* Description of the task *
When you copy the entries, omit the images and keep every word as it is.

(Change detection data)

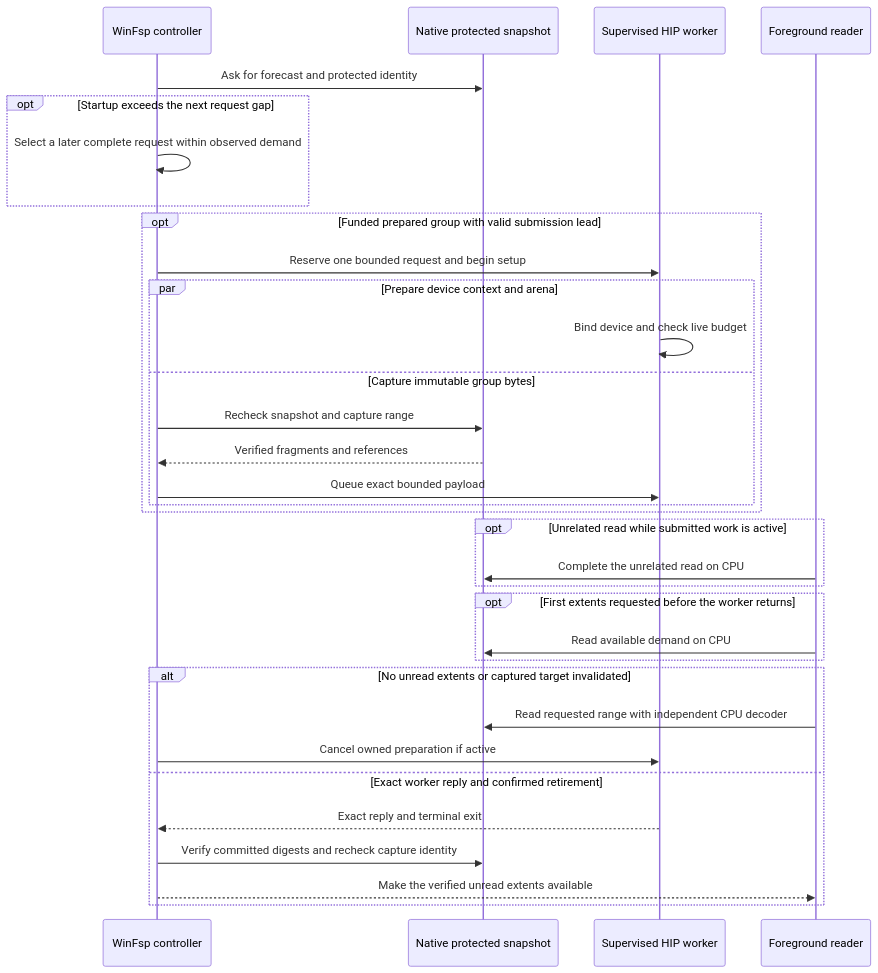
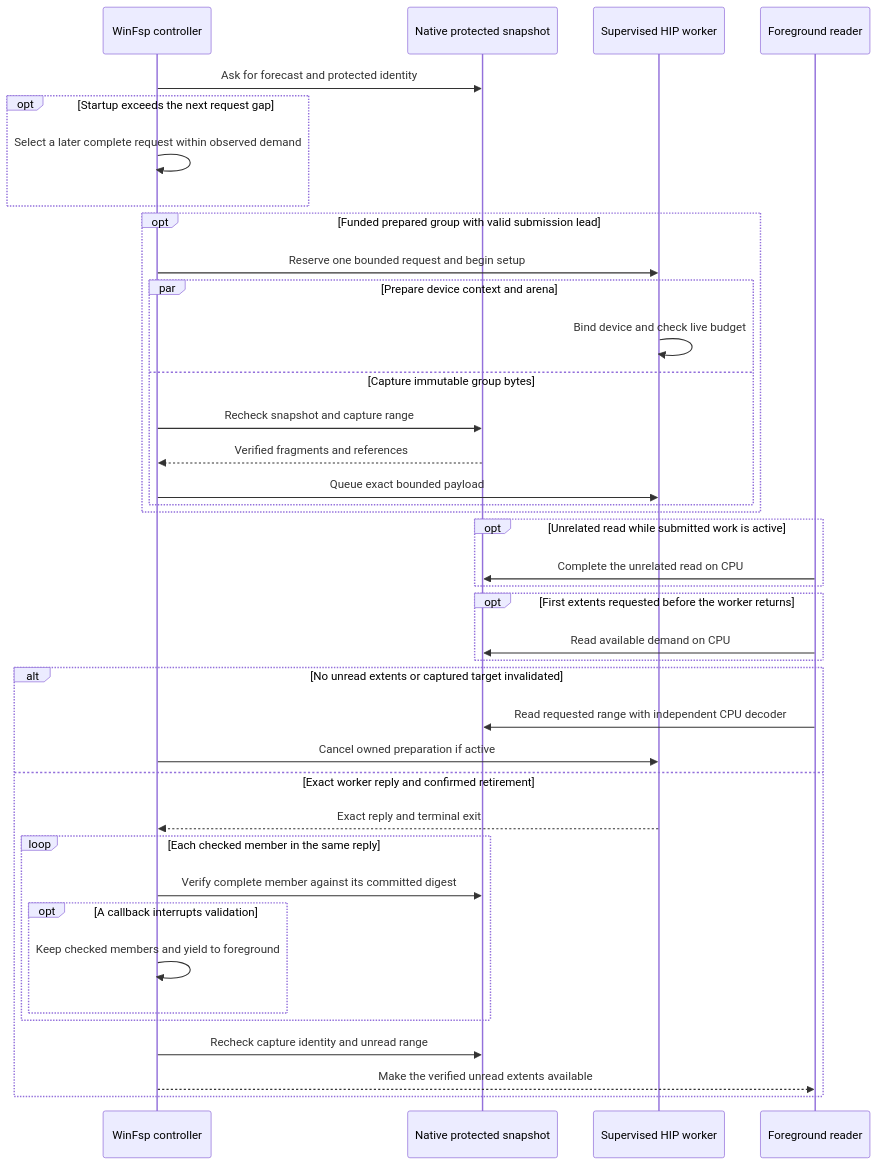
Diagram 17 of 20 in docs/architecture/CURRENT.md (strmt7/FlitzFS), drawn with Mermaid before and after one commit. The commit also changed other lines of this file and 15 other files, not shown here.

````diff
--- a/docs/architecture/CURRENT.md
+++ b/docs/architecture/CURRENT.md
@@ -687,35 +687,41 @@
 ```mermaid
 sequenceDiagram
     participant C as WinFsp controller
     participant S as Native protected snapshot
     participant W as Supervised HIP worker
     participant R as Foreground reader
     C->>S: Ask for forecast and protected identity
     opt Startup exceeds the next request gap
         C->>C: Select a later complete request within observed demand
     end
     opt Funded prepared group with valid submission lead
         C->>W: Reserve one bounded request and begin setup
         par Prepare device context and arena
             W->>W: Bind device and check live budget
         and Capture immutable group bytes
             C->>S: Recheck snapshot and capture range
             S-->>C: Verified fragments and references
             C->>W: Queue exact bounded payload
         end
     end
     opt Unrelated read while submitted work is active
         R->>S: Complete the unrelated read on CPU
     end
     opt First extents requested before the worker returns
         R->>S: Read available demand on CPU
     end
     alt No unread extents or captured target invalidated
         R->>S: Read requested range with independent CPU decoder
         C->>W: Cancel owned preparation if active
     else Exact worker reply and confirmed retirement
         W-->>C: Exact reply and terminal exit
-        C->>S: Verify committed digests and recheck capture identity
+        loop Each checked member in the same reply
+            C->>S: Verify complete member against its committed digest
+            opt A callback interrupts validation
+                C->>C: Keep checked members and yield to foreground
+            end
+        end
+        C->>S: Recheck capture identity and unread range
         C-->>R: Make the verified unread extents available
     end
 ```
````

* Exercise response *
Diagram 17 of 20 in docs/architecture/CURRENT.md (strmt7/FlitzFS), drawn with Mermaid before and after one commit. The commit also changed other lines of this file and 15 other files, not shown here.

````diff
--- a/docs/architecture/CURRENT.md
+++ b/docs/architecture/CURRENT.md
@@ -687,35 +687,41 @@
 ```mermaid
 sequenceDiagram
     participant C as WinFsp controller
     participant S as Native protected snapshot
     participant W as Supervised HIP worker
     participant R as Foreground reader
     C->>S: Ask for forecast and protected identity
     opt Startup exceeds the next request gap
         C->>C: Select a later complete request within observed demand
     end
     opt Funded prepared group with valid submission lead
         C->>W: Reserve one bounded request and begin setup
         par Prepare device context and arena
             W->>W: Bind device and check live budget
         and Capture immutable group bytes
             C->>S: Recheck snapshot and capture range
             S-->>C: Verified fragments and references
             C->>W: Queue exact bounded payload
         end
     end
     opt Unrelated read while submitted work is active
         R->>S: Complete the unrelated read on CPU
     end
     opt First extents requested before the worker returns
         R->>S: Read available demand on CPU
     end
     alt No unread extents or captured target invalidated
         R->>S: Read requested range with independent CPU decoder
         C->>W: Cancel owned preparation if active
     else Exact worker reply and confirmed retirement
         W-->>C: Exact reply and terminal exit
-        C->>S: Verify committed digests and recheck capture identity
+        loop Each checked member in the same reply
+            C->>S: Verify complete member against its committed digest
+            opt A callback interrupts validation
+                C->>C: Keep checked members and yield to foreground
+            end
+        end
+        C->>S: Recheck capture identity and unread range
         C-->>R: Make the verified unread extents available
     end
 ```
````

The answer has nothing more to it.